Salamander Books (now part of Pavilion Book Group) earned a fine international reputation for publishing authoritative, well illustrated books about aviation, military history, and motoring. Salamander’s Supercars series told the stories of the creation, development, and driving characteristics of some of the world’s most glamorous sports cars, made by Chevrolet, Ferrari, Lamborghini, Lotus, and Porsche. I was commissioned to write Supercars: Chevrolet Corvette, a 40,000-word, 68-page large-format book which sold 65,000 copies across Australia, Canada, Germany, Italy, the UK, and the USA.
My book writing role
Other titles in the Supercars series focused on cars that had been in production for one or two model generations and typically for five to 12 years. The Chevrolet Corvette, however, had been rolling off production lines for five model generations and 50 years. This demanded an extraordinary amount of historical research. I also conducted detailed background research into the current-generation car, visiting the Corvette factory in Bowling Green, Kentucky and GM’s headquarters in Detroit to interview the Corvette’s chief engineer and design studio head.
I interspersed the main narrative of the book with standalone stories, spotlighting the people behind the cars – colourful characters such as Harley Earl, the flamboyant designer who first headed GM’s Styling studio, and Zora Arkus-Duntov, the US immigrant of Russian parents who perhaps did more than any other engineer, in the two decades after World War II, to make America’s sports cars go fast and handle well.
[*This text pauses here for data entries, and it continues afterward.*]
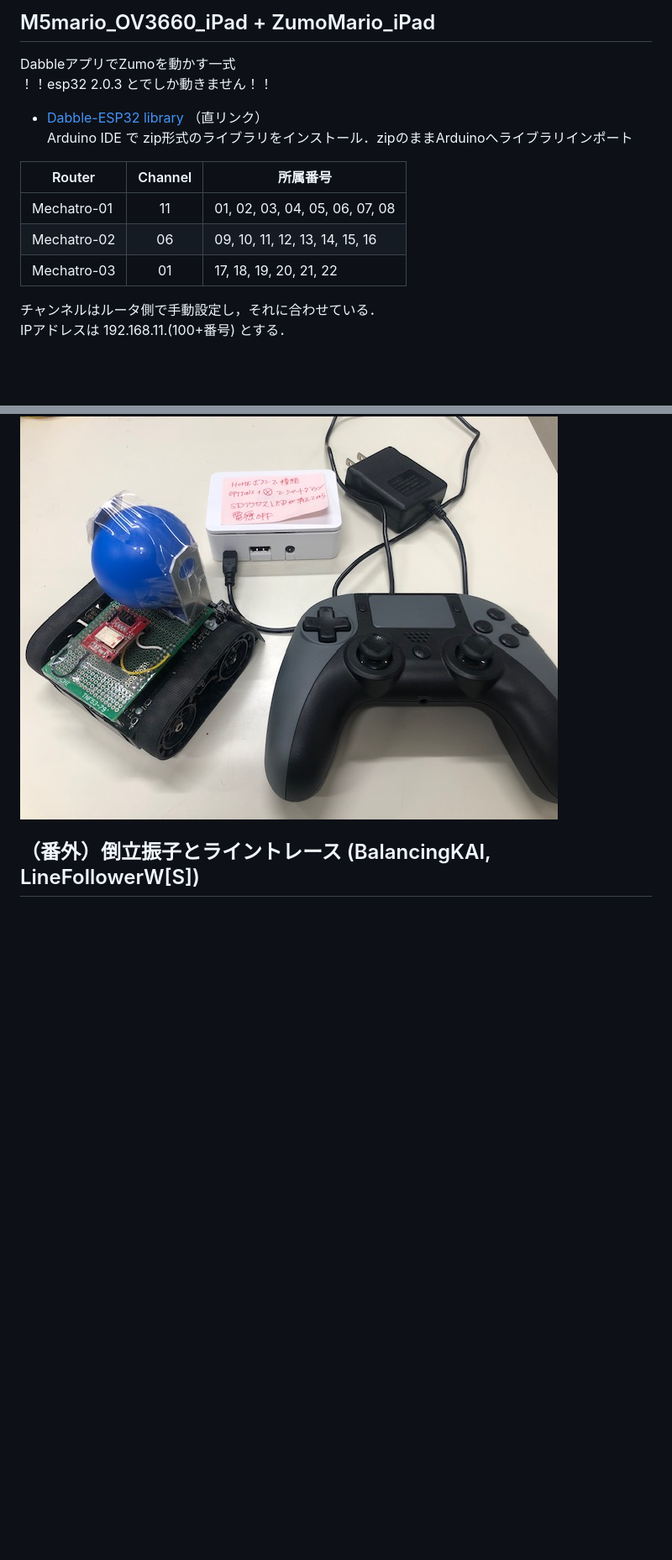
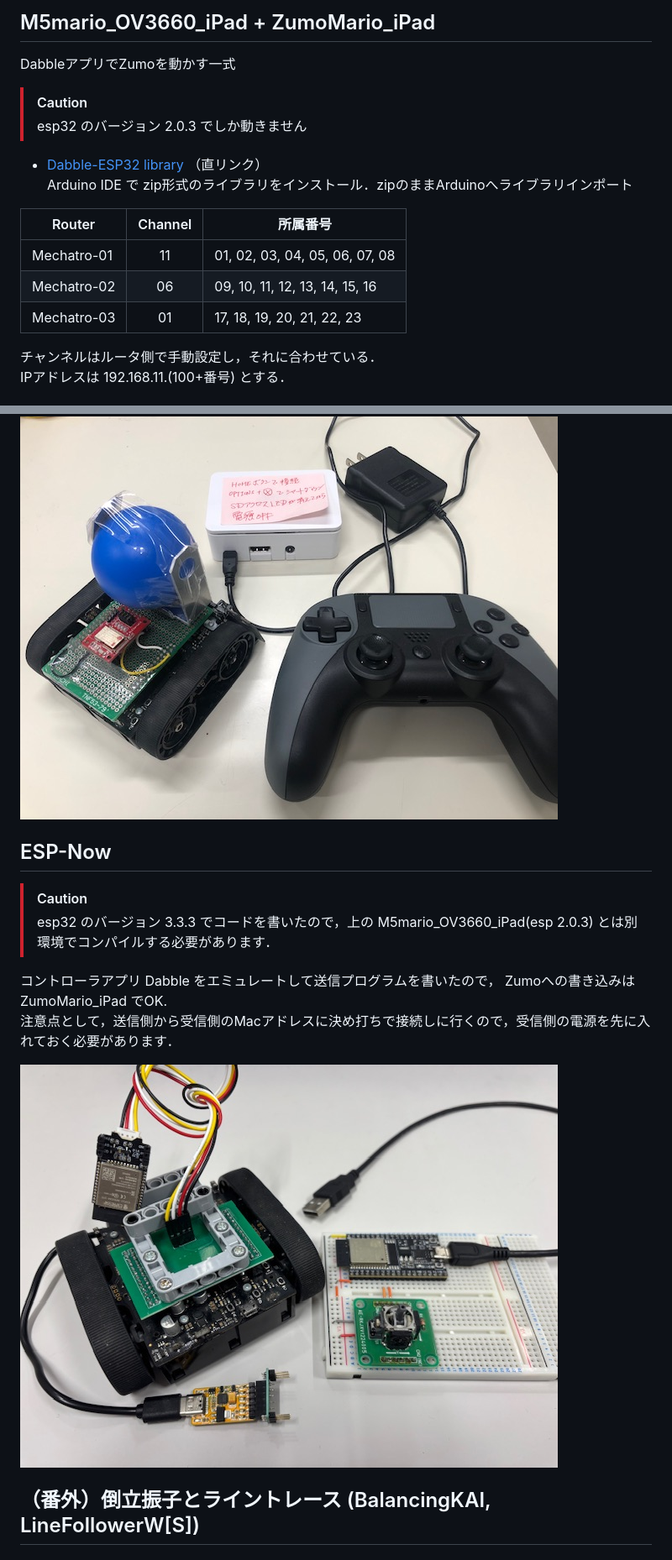
Before and after one commit to MNCT-S/1SZumo, a Markdown page: README.md, 2 parts joined by grey strips. Shown: that part at 84% size. Drawn GitHub-style; pictures changed too: img/ESP32NOW.jpg (added); blank space fills up the shorter version.

Commit message:
ESP-Now 先に README.md 更新

```diff
--- a/README.md
+++ b/README.md
@@ -30,7 +30,9 @@ PCに接続したゲームコントローラでZumoを動かす一式
 ## M5mario_OV3660_iPad + ZumoMario_iPad
 
 DabbleアプリでZumoを動かす一式
-！！esp32 2.0.3 とでしか動きません！！
+
+> [!CAUTION]
+> esp32 のバージョン 2.0.3 でしか動きません
 
 - [Dabble-ESP32 library](https://thestempedia.com/download/28488/) （直リンク）
 Arduino IDE で zip形式のライブラリをインストール．zipのままArduinoへライブラリインポート
@@ -39,7 +41,7 @@ Arduino IDE で zip形式のライブラリをインストール．zipのままA
 |----|:--:|----|
 |Mechatro-01|11|01, 02, 03, 04, 05, 06, 07, 08|
 |Mechatro-02|06|09, 10, 11, 12, 13, 14, 15, 16|
-|Mechatro-03|01|17, 18, 19, 20, 21, 22|
+|Mechatro-03|01|17, 18, 19, 20, 21, 22, 23|
 
 チャンネルはルータ側で手動設定し，それに合わせている．
 IPアドレスは 192.168.11.(100+番号) とする．
@@ -113,6 +115,18 @@ Windowsでも動いていたが，ライブラリのアップデートで動か
 ![イメージ図](/img/BLEserial3.jpg)
 
 
+## ESP-Now
+
+> [!CAUTION]
+> esp32 のバージョン 3.3.3 でコードを書いたので，上の M5mario_OV3660_iPad(esp 2.0.3) とは別環境でコンパイルする必要があります．
+
+コントローラアプリ Dabble をエミュレートして送信プログラムを書いたので，
+Zumoへの書き込みは ZumoMario_iPad でOK.
+注意点として，送信側から受信側のMacアドレスに決め打ちで接続しに行くので，受信側の電源を先に入れておく必要があります．
+
+![イメージ図](/img/ESP32NOW.jpg)
+
+
 ## （番外）倒立振子とライントレース (BalancingKAI, LineFollowerW[S])
 
 ### BalancingKAI（写真右）
```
My writing also included a photo-led story about the Corvette’s factory; text for graphics tracking the car’s annual sales, engine power, top speed, and acceleration statistics; and a double-page timeline from 1953 to the current day which charted the pace, power and popularity of America’s favourite automobile in parallel with events and pop culture of the same time.